*** Opening Material for the task ***

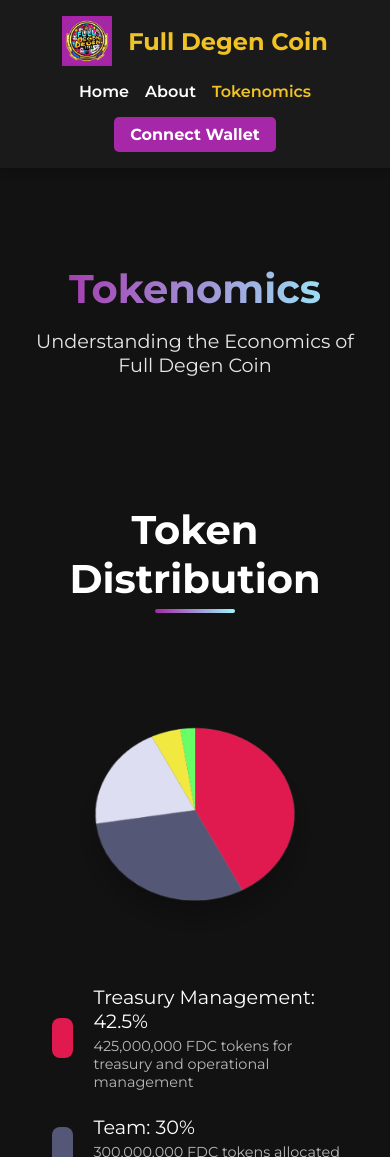
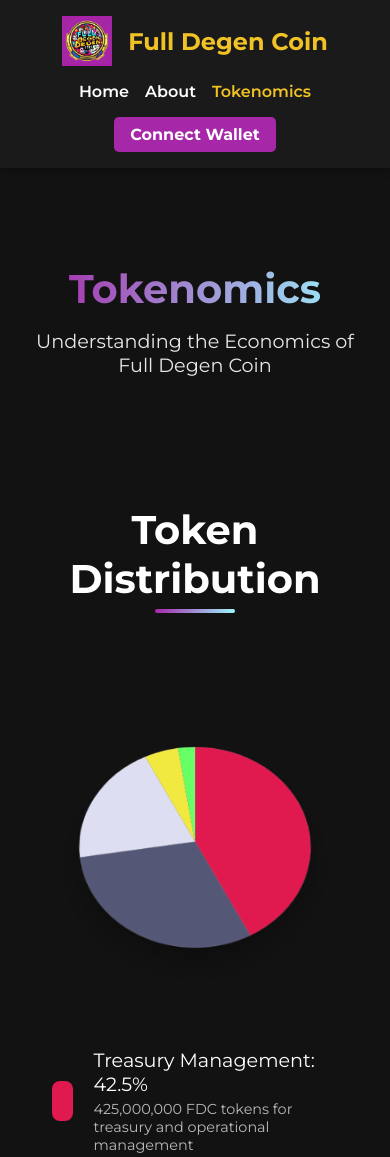
Before and after one commit to Smiljanic19A/fdc, a Vue app: page /#/tokenomics in a window 390 px wide. Shown: the top 1157 px of the page. Built offline with nearby package versions, Linux system fonts and the light colour scheme.

Commit message:
Fixed tokenomics allign on mobile

```diff
--- a/src/views/TokenomicsView.vue
+++ b/src/views/TokenomicsView.vue
@@ -9,7 +9,7 @@
       <h2>Token Distribution</h2>
       <div class="distribution-container">
         <div class="distribution-chart">
-          <canvas ref="tokenChart" width="400" height="400"></canvas>
+          <canvas ref="tokenChart" width="500" height="500"></canvas>
         </div>
         <div class="distribution-details">
           <div class="distribution-item">
```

*** Closing Material for the task ***

Your instructions
Wherever the string "height" occurs in the data, copy the line that holds it.

Response area
-          <canvas ref="tokenChart" width="400" height="400"></canvas>
+          <canvas ref="tokenChart" width="500" height="500"></canvas>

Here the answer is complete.